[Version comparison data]
★ ★ ★ ★ ★ ★ ★

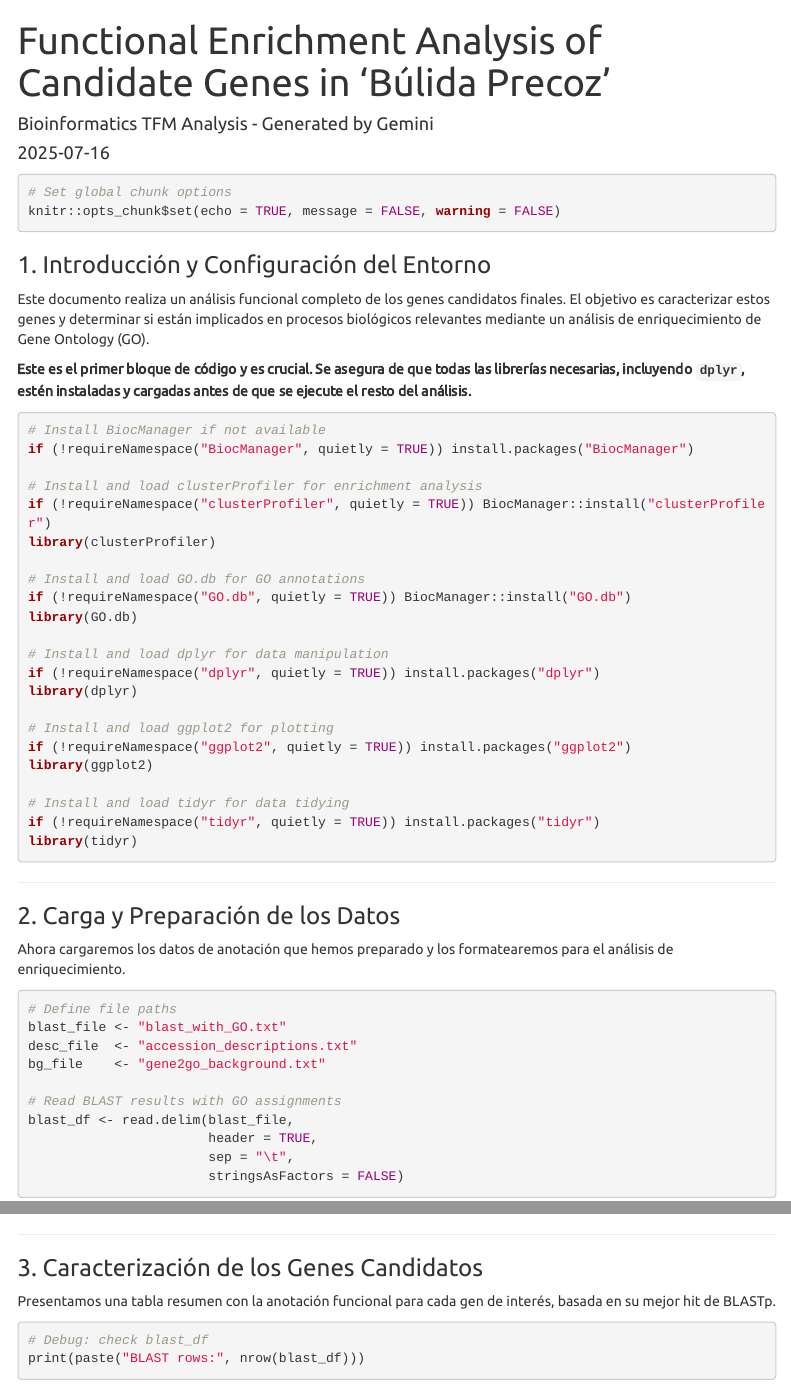
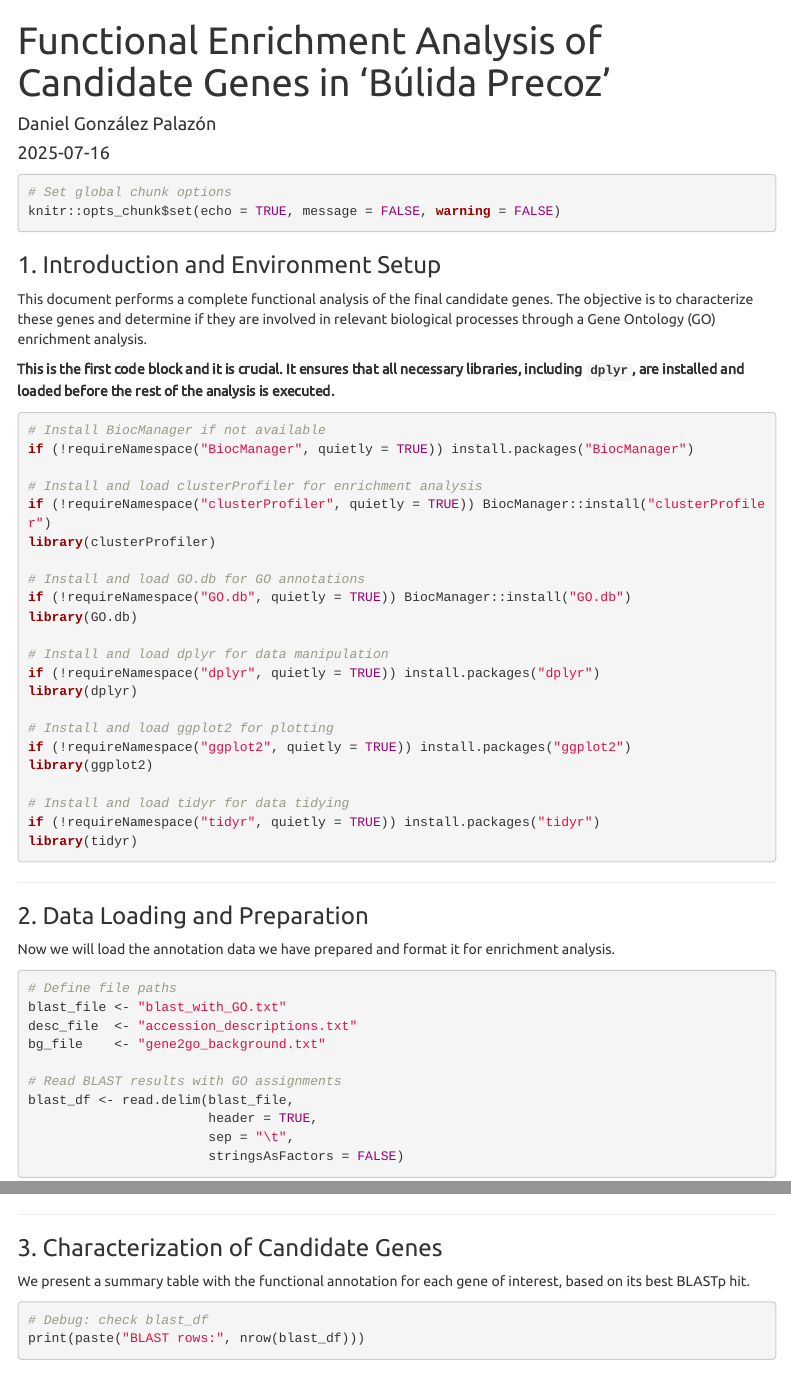
Before and after one commit to DanielGP121/TFM_Bulida_Precoz_Repository, an R Markdown document (6_Final_Analysis_Notebooks/6_run_GO_enrichment_v2.Rmd): the page in a window 1100 px wide, from its top, and a second part further down, joined at a grey line. Rendered offline with R 4.5, knitr and Pandoc, with nearby package versions; some code elsewhere in the file could not run offline; menus at the side of the page are left out.

Commit message:
Actualizado 6_run_GO_enrichment_v2.Rmd

````diff
--- a/6_Final_Analysis_Notebooks/6_run_GO_enrichment_v2.Rmd
+++ b/6_Final_Analysis_Notebooks/6_run_GO_enrichment_v2.Rmd
@@ -1,6 +1,6 @@
 ---
 title: "Functional Enrichment Analysis of Candidate Genes in 'Búlida Precoz'"
-author: "Bioinformatics TFM Analysis - Generated by Gemini"
+author: "Daniel González Palazón"
 date: "`r Sys.Date()`"
 output:
   html_document:
@@ -15,11 +15,12 @@ knitr::opts_chunk$set(echo = TRUE, message = FALSE, warning = FALSE)
 
 ```
 
-### 1. Introducción y Configuración del Entorno
+### 1. Introduction and Environment Setup
 
-Este documento realiza un análisis funcional completo de los genes candidatos finales. El objetivo es caracterizar estos genes y determinar si están implicados en procesos biológicos relevantes mediante un análisis de enriquecimiento de Gene Ontology (GO).
+This document performs a complete functional analysis of the final candidate genes. The objective is to characterize these genes and determine if they are involved in relevant biological processes through a Gene Ontology (GO) enrichment analysis.
 
-**Este es el primer bloque de código y es crucial. Se asegura de que todas las librerías necesarias, incluyendo `dplyr`, estén instaladas y cargadas antes de que se ejecute el resto del análisis.**
+**This is the first code block and it is crucial. It ensures that all necessary libraries, including `dplyr`, are installed and loaded before the rest of the analysis is executed.**
+
 
 ```{r libraries, message=FALSE, warning=FALSE}
 # Install BiocManager if not available
@@ -48,9 +49,9 @@ library(tidyr)
 
 ---
 
-### 2. Carga y Preparación de los Datos
+### 2. Data Loading and Preparation
 
-Ahora cargaremos los datos de anotación que hemos preparado y los formatearemos para el análisis de enriquecimiento.
+Now we will load the annotation data we have prepared and format it for enrichment analysis.
 
 ```{r load-data}
 # Define file paths
@@ -80,9 +81,9 @@ colnames(bg_df) <- c("gene", "GO_ID")
 
 ---
 
-### 3. Caracterización de los Genes Candidatos
+### 3. Characterization of Candidate Genes
 
-Presentamos una tabla resumen con la anotación funcional para cada gen de interés, basada en su mejor hit de BLASTp.
+We present a summary table with the functional annotation for each gene of interest, based on its best BLASTp hit.
 
 ```{r summary-table}
 # Debug: check blast_df
````
Also changed, not shown: 6_Final_Analysis_Notebooks/6_run_GO_enrichment_v2.Rmd (4 more changed lines).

★ ★ ★ ★ ★ ★ ★

• _PROBLEM_
Read the entries and pick out all lines that include the word "análisis".

• _WRITTEN SOLUTION_
-Este documento realiza un análisis funcional completo de los genes candidatos finales. El objetivo es caracterizar estos genes y determinar si están implicados en procesos biológicos relevantes mediante un análisis de enriquecimiento de Gene Ontology (GO).
-**Este es el primer bloque de código y es crucial. Se asegura de que todas las librerías necesarias, incluyendo `dplyr`, estén instaladas y cargadas antes de que se ejecute el resto del análisis.**
-Ahora cargaremos los datos de anotación que hemos preparado y los formatearemos para el análisis de enriquecimiento.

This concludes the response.